◆ **Data to examine**:
"""

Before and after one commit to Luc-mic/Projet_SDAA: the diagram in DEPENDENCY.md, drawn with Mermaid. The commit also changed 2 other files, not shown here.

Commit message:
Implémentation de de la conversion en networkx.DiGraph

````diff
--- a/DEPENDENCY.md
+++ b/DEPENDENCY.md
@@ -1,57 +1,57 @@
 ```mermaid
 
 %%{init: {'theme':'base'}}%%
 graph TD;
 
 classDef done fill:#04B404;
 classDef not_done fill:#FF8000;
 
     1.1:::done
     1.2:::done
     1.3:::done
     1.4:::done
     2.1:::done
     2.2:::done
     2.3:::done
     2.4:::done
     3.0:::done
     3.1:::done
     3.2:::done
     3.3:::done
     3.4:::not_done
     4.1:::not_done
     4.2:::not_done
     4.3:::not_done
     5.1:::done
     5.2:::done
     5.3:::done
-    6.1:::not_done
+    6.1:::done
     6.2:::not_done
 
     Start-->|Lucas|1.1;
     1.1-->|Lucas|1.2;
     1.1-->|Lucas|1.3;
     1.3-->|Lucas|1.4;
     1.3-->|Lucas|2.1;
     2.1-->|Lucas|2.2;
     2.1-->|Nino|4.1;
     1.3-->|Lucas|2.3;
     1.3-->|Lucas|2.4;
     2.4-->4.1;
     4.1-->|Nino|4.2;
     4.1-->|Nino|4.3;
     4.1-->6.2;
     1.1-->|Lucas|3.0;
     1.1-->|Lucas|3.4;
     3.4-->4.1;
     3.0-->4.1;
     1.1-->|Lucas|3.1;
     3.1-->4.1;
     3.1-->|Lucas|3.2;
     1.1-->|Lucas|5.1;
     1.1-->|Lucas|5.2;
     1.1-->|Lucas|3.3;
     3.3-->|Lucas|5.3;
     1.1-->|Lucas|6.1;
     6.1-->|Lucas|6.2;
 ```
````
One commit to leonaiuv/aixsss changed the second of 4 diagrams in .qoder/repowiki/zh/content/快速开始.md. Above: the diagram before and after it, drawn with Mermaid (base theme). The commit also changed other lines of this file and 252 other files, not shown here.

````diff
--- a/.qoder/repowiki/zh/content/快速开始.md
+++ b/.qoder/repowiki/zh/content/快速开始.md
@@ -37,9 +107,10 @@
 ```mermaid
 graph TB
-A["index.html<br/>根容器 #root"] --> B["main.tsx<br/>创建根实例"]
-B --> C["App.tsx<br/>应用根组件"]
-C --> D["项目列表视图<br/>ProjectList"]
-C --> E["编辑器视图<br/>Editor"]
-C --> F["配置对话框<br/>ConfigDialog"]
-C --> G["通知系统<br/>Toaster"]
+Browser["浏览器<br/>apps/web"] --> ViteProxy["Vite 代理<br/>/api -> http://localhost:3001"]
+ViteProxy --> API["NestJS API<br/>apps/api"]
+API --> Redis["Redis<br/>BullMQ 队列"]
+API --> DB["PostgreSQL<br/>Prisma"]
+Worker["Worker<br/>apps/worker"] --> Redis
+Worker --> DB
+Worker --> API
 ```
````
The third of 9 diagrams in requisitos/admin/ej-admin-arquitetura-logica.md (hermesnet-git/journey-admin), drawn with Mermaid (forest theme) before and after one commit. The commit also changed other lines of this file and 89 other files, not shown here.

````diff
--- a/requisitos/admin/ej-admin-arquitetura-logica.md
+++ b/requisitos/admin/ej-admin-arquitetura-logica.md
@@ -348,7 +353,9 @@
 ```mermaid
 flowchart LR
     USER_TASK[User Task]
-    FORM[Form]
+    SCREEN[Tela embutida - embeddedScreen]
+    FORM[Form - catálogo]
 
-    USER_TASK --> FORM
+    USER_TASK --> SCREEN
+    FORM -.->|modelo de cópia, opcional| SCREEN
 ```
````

"""

Write out, exactly as shown, only the lines running from the one that contains "FORM[Form - catálogo]" to the last line above.

◆ **Answer area**:
+    FORM[Form - catálogo]
 
-    USER_TASK --> FORM
+    USER_TASK --> SCREEN
+    FORM -.->|modelo de cópia, opcional| SCREEN
 ```
````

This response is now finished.